On-path attack

Attack tree

1 Subvert address infrastructure (AND)
    1.1 L2 Spoofing 
        1.1.1 ARP/MAC spoofing (OR)
        1.1.2 VLAN hopping (OR)
        1.1.3 STP (RSTP, PVSTP, MSTP) spoofing 
    1.2 L3 Spoofing 
        1.2.1 SLAAC attack (OR)
        1.2.2 Hijacking HSRP (VRRP, CARP) (OR)
        1.2.3 Hijacking BGP (OR)
        1.2.4 Routing table poisoning (OR)
        1.2.5 Redirecting ICMP 
    1.3 L4+ Spoofing
        1.3.1 NetBIOS (LLMNR) spoofing (OR)
        1.3.2 DHCP spoofing (OR)
        1.3.3 Rogue Access Point (OR)
        1.3.4 IP spoofing (OR)
        1.3.5 DNS spoofing 
2 Decrypt (AND)
    2.2 SSL BEAST (OR)
    2.3 Hijack SSL (OR)
    2.4 Strip SSL
3 Do whatever 


A Man-in-the-Middle (MitM) attack is a general term for when an adversary positions herself in the middle of a conversation (usually between a user and an application on the application or cryptograhic layer). A MitM attack allow an adversary to proxy communication between two parties allowing any data to either be read or altered. For example to eavesdrop or to steal personal information such as login credentials, account details, tokens and credit card numbers. This information can then further be used for unapproved fund transfers, password changes, impersonation, complete identity theft and for gaining a foothold during the infiltration stage of a structured hack.

The adversary first subverts the address infrastructure (intercepts traffic). In passive interception forms, an adversary makes, for example, an infected Wi-Fi hotspot available to the public. Active forms use some sort of spoofing. After subverting the address infrastructure, any two-way encrypted traffic needs to be decrypted. This can be done by, for example, SSL spoofing (does not attack SSL itself, but the transition from non-encrypted to encrypted communications), spoofing HTTPS, an SSL BEAST attack, or hijacking SSL. Session replay and hijacking attacks can be used to bypass authentication. If a root certificate can be installed on the target, the adversary can replace it and maintain a secure connection.

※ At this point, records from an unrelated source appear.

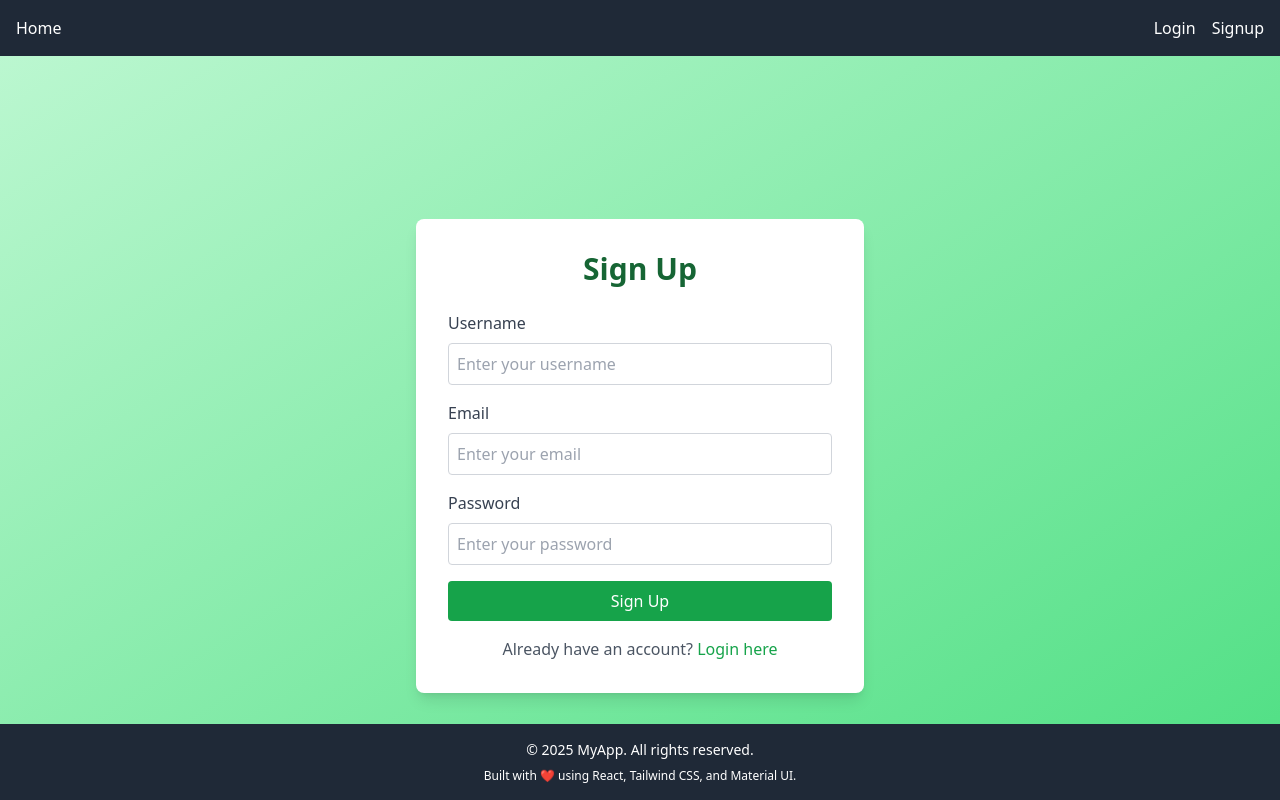
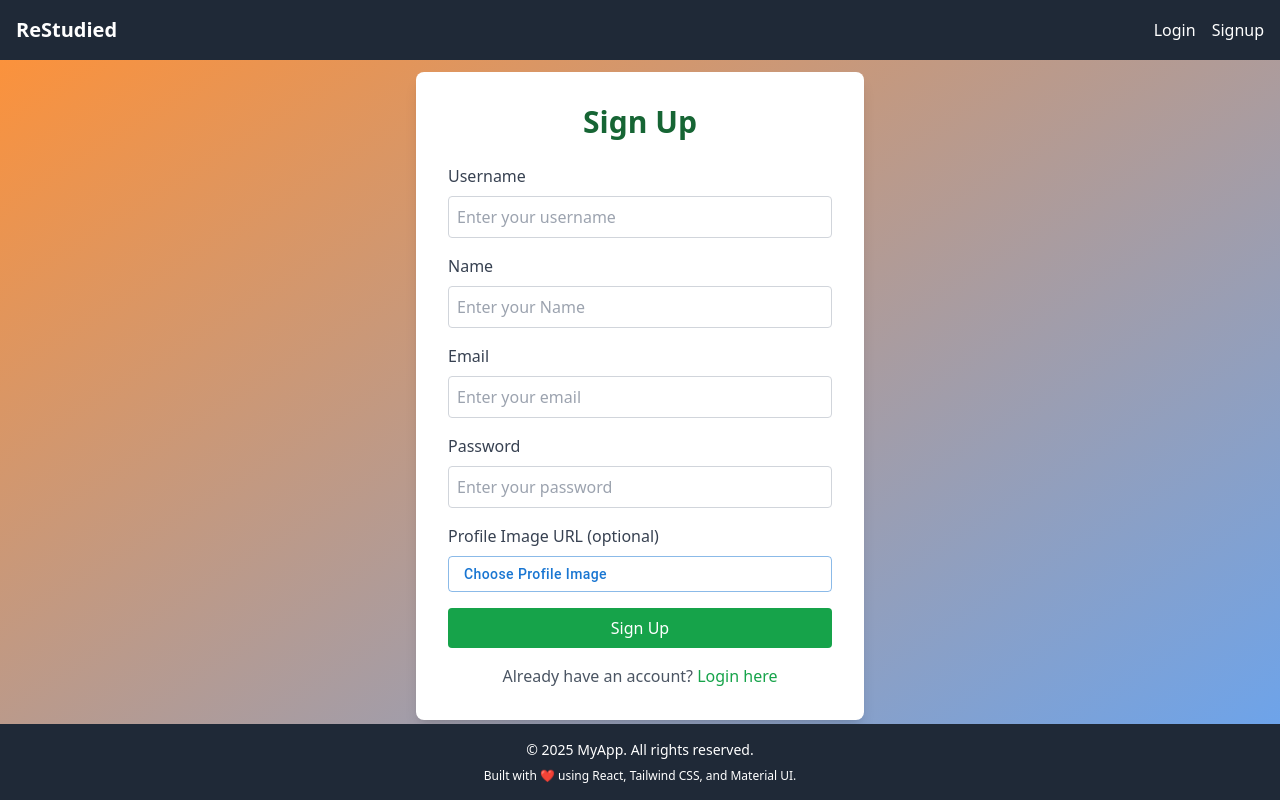
Before and after one commit to YarinLeib/restudied-frontend, a React (Vite) app: page /signup in a window 1280 px wide. Built offline with nearby package versions, Linux system fonts and the light colour scheme.

Commit message:
update navbar and signup

```diff
--- a/src/components/Navbar.jsx
+++ b/src/components/Navbar.jsx
@@ -8,21 +8,30 @@ export function Navbar() {
   if (isLoading) return null;
 
   return (
-    <nav className='bg-gray-800 text-white p-4 flex justify-between'>
-      <Link to='/'>Home</Link>
+    <nav className='bg-gray-800 text-white p-4 flex justify-between items-center'>
+      <Link to='/' className='text-xl font-semibold'>
+        ReStudied
+      </Link>
 
-      <div className='space-x-4'>
+      <div className='flex items-center space-x-4'>
         {isLoggedIn ? (
           <>
-            <span>Welcome, {user?.name}</span>
-            <button onClick={logout} className='bg-red-600 px-3 py-1 rounded'>
+            <span className='text-sm'>Welcome, {user?.username || user?.name}</span>
+            <Link to='/profile' className='bg-blue-600 px-3 py-1 rounded hover:bg-blue-700'>
+              Profile
+            </Link>
+            <button onClick={logout} className='bg-red-600 px-3 py-1 rounded hover:bg-red-700'>
               Logout
             </button>
           </>
         ) : (
           <>
-            <Link to='/login'>Login</Link>
-            <Link to='/signup'>Signup</Link>
+            <Link to='/login' className='hover:underline'>
+              Login
+            </Link>
+            <Link to='/signup' className='hover:underline'>
+              Signup
+            </Link>
           </>
         )}
       </div>
--- a/src/pages/HomePage.jsx
+++ b/src/pages/HomePage.jsx
@@ -1,7 +1,10 @@
 import { Link } from 'react-router-dom';
 import { Box, Button, Typography } from '@mui/material';
+import { useContext } from 'react';
+import { AuthContext } from '../context/auth.context';
 
 export function HomePage() {
+  const { isLoggedIn } = useContext(AuthContext);
   return (
     <Box
       sx={{
@@ -47,13 +50,14 @@ export function HomePage() {
         <Box
           display='flex'
           flexDirection={{ xs: 'column', md: 'row' }}
-          gap={15}
+          gap={4}
+          width='100%'
           maxWidth='700px'
-          width='100%'
           justifyContent='center'
           alignItems='center'
           pb='5vh'
         >
+          {!isLoggedIn && (
             <Box display='flex' flexDirection='column' gap={2} width={{ xs: '100%', md: 'auto' }} alignItems='center'>
               <Button
                 component={Link}
@@ -83,8 +87,9 @@ export function HomePage() {
                 Sign Up
               </Button>
             </Box>
+          )}
 
-          <Box width={{ xs: '100%', md: 'auto' }} textAlign='center'>
+          <Box width={isLoggedIn ? '100%' : { xs: '100%', md: 'auto' }} textAlign='center'>
             <Button
               component={Link}
               to='/items'
--- a/src/pages/LoginPage.jsx
+++ b/src/pages/LoginPage.jsx
@@ -7,6 +7,7 @@ export function LoginPage() {
   const { storeToken, authenticateUser } = useContext(AuthContext);
   const [formData, setFormData] = useState({ email: '', password: '' });
   const navigate = useNavigate();
+  const [errorMessage, setErrorMessage] = useState('');
 
   const handleChange = (e) => {
     const { id, value } = e.target;
@@ -21,13 +22,14 @@ export function LoginPage() {
       authenticateUser();
       navigate('/');
     } catch (err) {
-      alert(err.response?.data?.message || 'Login failed');
+      const msg = err.response?.data?.message || 'Login failed';
+      setErrorMessage(msg);
     }
   };
 
   return (
-    <div className='bg-gradient-to-br from-blue-200 to-blue-400 min-h-screen flex items-center justify-center'>
-      <div className='max-w-md w-full bg-white p-8 rounded-lg shadow-lg'>
+    <div className='bg-gradient-to-br from-blue-300 to-orange-500 min-h-screen flex items-center justify-center'>
+      <div className='max-w-md w-full bg-white p-8 rounded-lg shadow-lg transform -translate-y-10'>
         <h1 className='text-3xl font-bold text-center text-blue-800 mb-6'>Login</h1>
         <form onSubmit={handleSubmit}>
           <div className='mb-4'>
@@ -63,6 +65,17 @@ export function LoginPage() {
             Login
           </button>
         </form>
+        {errorMessage && (
+          <div className='mt-4 text-red-600 text-center'>
+            <p>{errorMessage}</p>
+          </div>
+        )}
+        <p className='mt-4 text-center text-gray-600'>
+          Don't have an account?{' '}
+          <a href='/signup' className='text-blue-600 hover:underline'>
+            Sign up
+          </a>
+        </p>
       </div>
     </div>
   );
--- a/src/pages/SignupPage.jsx
+++ b/src/pages/SignupPage.jsx
@@ -1,3 +1,4 @@
+import { Button } from '@mui/material';
 import { useState, useContext } from 'react';
 import { AuthContext } from '../context/auth.context';
 import { useNavigate, Link } from 'react-router-dom';
@@ -7,10 +8,12 @@ const API_URL = import.meta.env.VITE_API_URL;
 
 export function SignupPage() {
   const { storeToken, authenticateUser } = useContext(AuthContext);
+  const [profileImage, setProfileImage] = useState(null);
 
   const [email, setEmail] = useState('');
   const [password, setPassword] = useState('');
   const [username, setUsername] = useState('');
+  const [name, setName] = useState('');
   const [errorMessage, setErrorMessage] = useState(undefined);
 
   const navigate = useNavigate();
@@ -18,14 +21,23 @@ export function SignupPage() {
   const handleEmail = (e) => setEmail(e.target.value);
   const handlePassword = (e) => setPassword(e.target.value);
   const handleUsername = (e) => setUsername(e.target.value);
+  const handleName = (e) => setName(e.target.value);
 
   const handleSignupSubmit = (e) => {
     e.preventDefault();
 
-    const requestBody = { email, password, username, name: username };
+    const formData = new FormData();
+    formData.append('email', email);
+    formData.append('password', password);
+    formData.append('username', username);
+    formData.append('name', name);
+
+    if (profileImage) {
+      formData.append('profileImage', profileImage);
+    }
 
     axios
-      .post(`${API_URL}/auth/signup`, requestBody)
+      .post(`${API_URL}/auth/signup`, formData)
       .then(() => {
         return axios.post(`${API_URL}/auth/login`, { email, password });
       })
@@ -35,7 +47,6 @@ export function SignupPage() {
         authenticateUser();
         navigate('/items');
       })
-
       .catch((err) => {
         const msg = err.response?.data?.message || 'Signup/Login failed';
         setErrorMessage(msg);
@@ -43,8 +54,8 @@ export function SignupPage() {
   };
 
   return (
-    <div className='bg-gradient-to-br from-green-200 to-green-400 min-h-screen flex items-center justify-center'>
-      <div className='max-w-md w-full bg-white p-8 rounded-lg shadow-lg'>
+    <div className='bg-gradient-to-br from-orange-400 to-blue-400 min-h-screen flex items-center justify-center'>
+      <div className='max-w-md w-full bg-white p-8 rounded-lg shadow-lg transform -translate-y-16'>
         <h1 className='text-3xl font-bold text-center text-green-800 mb-6'>Sign Up</h1>
         <form onSubmit={handleSignupSubmit} className='space-y-4'>
           <div className='mb-4'>
@@ -58,6 +69,19 @@ export function SignupPage() {
               onChange={handleUsername}
               className='w-full p-2 border border-gray-300 rounded'
               placeholder='Enter your username'
+            />
+          </div>
+          <div className='mb-4'>
+            <label className='block text-gray-700 mb-2' htmlFor='name'>
+              Name
+            </label>
+            <input
+              type='name'
+              id='name'
+              value={name}
+              onChange={handleName}
+              className='w-full p-2 border border-gray-300 rounded'
+              placeholder='Enter your Name'
             />
           </div>
           <div className='mb-4'>
@@ -86,6 +110,29 @@ export function SignupPage() {
               placeholder='Enter your password'
             />
           </div>
+          <div className='mb-4'>
+            <label className='block text-gray-700 mb-2' htmlFor='profileImage'>
+              Profile Image URL (optional)
+            </label>
+            <input
+              type='file'
+              accept='image/*'
+              id='profileImage'
+              style={{ display: 'none' }}
+              onChange={(e) => setProfileImage(e.target.files[0])}
+            />
+
+            <label htmlFor='profileImage'>
+              <Button
+                variant='outlined'
+                component='span'
+                fullWidth
+                sx={{ justifyContent: 'flex-start', textTransform: 'none' }}
+              >
+                {profileImage ? profileImage.name : 'Choose Profile Image'}
+              </Button>
+            </label>
+          </div>
           <button
             type='submit'
             className='w-full bg-green-600 text-white p-2 rounded hover:bg-green-700 transition-colors duration-200'
```
Lines whose indentation alone changed are shown as unchanged.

NetBIOS is outdated but still lives on in some older systems, sometimes for backward compatability. It is the equivalent of broadcasting names to look for each other but is not routable. It is local network only. If no one on the other network can use it for your network, then no one there can access your NetBIOS shared folders and printers, unless one has gained access to your local network. You can also access NetBIOS machines with a WINS server. That is the NetBIOS equivalent of a DNS server.